Tag Archives: London 2012

Super Seven – My London 2012 Highlights!

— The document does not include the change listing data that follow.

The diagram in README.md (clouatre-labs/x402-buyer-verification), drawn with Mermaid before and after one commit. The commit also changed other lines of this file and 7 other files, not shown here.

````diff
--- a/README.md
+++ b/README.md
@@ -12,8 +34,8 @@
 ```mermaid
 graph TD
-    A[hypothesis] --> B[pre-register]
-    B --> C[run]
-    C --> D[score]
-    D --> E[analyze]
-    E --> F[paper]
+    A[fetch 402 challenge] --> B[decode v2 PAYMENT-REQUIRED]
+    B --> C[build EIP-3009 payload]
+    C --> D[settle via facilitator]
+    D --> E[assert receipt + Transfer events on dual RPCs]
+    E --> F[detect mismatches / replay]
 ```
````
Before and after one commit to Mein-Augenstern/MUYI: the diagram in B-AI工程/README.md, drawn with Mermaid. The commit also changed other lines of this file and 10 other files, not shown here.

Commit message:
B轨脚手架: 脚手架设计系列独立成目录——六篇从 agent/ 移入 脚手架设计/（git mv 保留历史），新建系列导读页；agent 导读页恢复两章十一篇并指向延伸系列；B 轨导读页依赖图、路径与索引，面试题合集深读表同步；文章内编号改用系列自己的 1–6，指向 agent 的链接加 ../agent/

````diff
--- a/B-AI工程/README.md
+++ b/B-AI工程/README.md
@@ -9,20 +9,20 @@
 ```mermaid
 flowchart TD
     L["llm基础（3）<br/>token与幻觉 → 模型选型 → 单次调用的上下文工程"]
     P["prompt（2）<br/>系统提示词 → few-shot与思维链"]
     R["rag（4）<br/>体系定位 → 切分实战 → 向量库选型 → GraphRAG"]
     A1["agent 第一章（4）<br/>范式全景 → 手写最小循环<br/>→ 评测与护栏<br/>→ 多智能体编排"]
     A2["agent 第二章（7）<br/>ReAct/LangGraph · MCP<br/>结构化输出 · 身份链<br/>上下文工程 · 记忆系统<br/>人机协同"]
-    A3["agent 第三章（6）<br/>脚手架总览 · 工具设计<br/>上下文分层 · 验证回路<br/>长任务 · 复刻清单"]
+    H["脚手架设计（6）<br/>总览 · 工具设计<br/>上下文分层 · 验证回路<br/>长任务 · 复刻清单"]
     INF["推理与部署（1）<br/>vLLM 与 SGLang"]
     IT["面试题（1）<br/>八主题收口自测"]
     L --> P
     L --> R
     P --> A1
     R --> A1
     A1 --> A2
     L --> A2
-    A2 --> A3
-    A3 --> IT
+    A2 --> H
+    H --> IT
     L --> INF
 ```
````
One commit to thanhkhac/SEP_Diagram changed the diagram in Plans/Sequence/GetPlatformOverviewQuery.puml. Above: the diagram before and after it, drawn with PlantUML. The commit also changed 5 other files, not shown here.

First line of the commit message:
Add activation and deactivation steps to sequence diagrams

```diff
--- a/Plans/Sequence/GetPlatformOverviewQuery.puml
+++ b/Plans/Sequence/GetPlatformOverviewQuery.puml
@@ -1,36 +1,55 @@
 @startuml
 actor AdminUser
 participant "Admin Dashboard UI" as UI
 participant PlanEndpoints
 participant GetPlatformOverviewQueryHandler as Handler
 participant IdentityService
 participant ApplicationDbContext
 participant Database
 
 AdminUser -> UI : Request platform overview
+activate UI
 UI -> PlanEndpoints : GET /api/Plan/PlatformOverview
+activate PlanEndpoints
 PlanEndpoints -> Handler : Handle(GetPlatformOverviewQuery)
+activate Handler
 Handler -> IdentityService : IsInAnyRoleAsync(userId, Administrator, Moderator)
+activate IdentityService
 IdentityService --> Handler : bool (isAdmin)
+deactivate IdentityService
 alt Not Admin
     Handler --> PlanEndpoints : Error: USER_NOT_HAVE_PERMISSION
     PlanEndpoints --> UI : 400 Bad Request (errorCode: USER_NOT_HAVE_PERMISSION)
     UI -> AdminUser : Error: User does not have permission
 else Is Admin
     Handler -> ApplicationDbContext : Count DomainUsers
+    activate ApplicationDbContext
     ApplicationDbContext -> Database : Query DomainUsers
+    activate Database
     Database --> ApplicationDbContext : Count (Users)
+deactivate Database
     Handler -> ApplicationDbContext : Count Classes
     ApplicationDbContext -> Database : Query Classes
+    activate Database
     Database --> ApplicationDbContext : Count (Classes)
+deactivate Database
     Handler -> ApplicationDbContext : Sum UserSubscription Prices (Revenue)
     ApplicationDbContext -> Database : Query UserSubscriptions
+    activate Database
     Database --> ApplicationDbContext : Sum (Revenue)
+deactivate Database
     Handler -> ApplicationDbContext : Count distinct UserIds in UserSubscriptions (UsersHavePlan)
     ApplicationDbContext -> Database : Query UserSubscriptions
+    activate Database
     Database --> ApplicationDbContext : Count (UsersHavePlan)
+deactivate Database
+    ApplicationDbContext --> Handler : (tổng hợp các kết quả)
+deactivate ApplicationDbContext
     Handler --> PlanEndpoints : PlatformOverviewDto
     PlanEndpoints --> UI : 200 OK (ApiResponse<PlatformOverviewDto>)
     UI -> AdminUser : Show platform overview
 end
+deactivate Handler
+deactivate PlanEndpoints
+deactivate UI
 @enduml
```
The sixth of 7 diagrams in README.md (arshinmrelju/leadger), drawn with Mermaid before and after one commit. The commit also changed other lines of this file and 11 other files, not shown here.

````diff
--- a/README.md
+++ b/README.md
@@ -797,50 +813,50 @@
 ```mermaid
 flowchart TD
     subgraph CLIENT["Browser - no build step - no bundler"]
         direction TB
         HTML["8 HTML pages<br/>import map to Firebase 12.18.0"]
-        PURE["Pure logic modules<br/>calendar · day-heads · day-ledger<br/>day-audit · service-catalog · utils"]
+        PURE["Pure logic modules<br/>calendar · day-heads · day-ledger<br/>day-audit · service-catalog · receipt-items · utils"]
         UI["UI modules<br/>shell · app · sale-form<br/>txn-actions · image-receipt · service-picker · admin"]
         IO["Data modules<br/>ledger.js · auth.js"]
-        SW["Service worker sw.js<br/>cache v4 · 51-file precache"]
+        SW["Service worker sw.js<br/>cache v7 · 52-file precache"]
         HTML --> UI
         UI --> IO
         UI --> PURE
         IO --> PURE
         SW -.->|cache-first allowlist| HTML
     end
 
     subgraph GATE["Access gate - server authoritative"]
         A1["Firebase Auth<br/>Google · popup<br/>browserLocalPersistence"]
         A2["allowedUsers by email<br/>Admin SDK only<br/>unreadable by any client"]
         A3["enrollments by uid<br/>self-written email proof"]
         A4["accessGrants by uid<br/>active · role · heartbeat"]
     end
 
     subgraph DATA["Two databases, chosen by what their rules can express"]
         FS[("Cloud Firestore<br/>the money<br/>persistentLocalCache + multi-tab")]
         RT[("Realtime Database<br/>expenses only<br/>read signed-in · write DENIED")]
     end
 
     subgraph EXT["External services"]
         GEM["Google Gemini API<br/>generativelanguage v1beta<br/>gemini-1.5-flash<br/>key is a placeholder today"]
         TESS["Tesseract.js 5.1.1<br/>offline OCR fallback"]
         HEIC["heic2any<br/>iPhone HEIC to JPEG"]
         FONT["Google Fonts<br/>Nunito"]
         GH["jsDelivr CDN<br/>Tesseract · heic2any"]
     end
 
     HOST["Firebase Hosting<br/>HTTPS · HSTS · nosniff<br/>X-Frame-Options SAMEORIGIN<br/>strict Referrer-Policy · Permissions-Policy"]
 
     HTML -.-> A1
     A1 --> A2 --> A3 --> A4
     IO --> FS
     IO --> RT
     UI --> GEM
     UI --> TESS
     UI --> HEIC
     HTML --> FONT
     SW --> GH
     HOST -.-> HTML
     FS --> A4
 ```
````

So this post may be a day late and a dollar short, but please indulge me for a minute. Last week Thursday I woke up in the pissiest of moods and for the life of me I couldn’t work out why. Now don’t get me wrong, getting up at 5.45am will never be anything to shuffle and jive about, but this particular morning I felt more ratty than usual. It was only when I caught sight of the solemn expressions on the faces of my fellow commuters on the tube that the penny dropped – OLYMPIC FEVER WAS ALMOST OVER! Arrrggh!! Now what was I going to do?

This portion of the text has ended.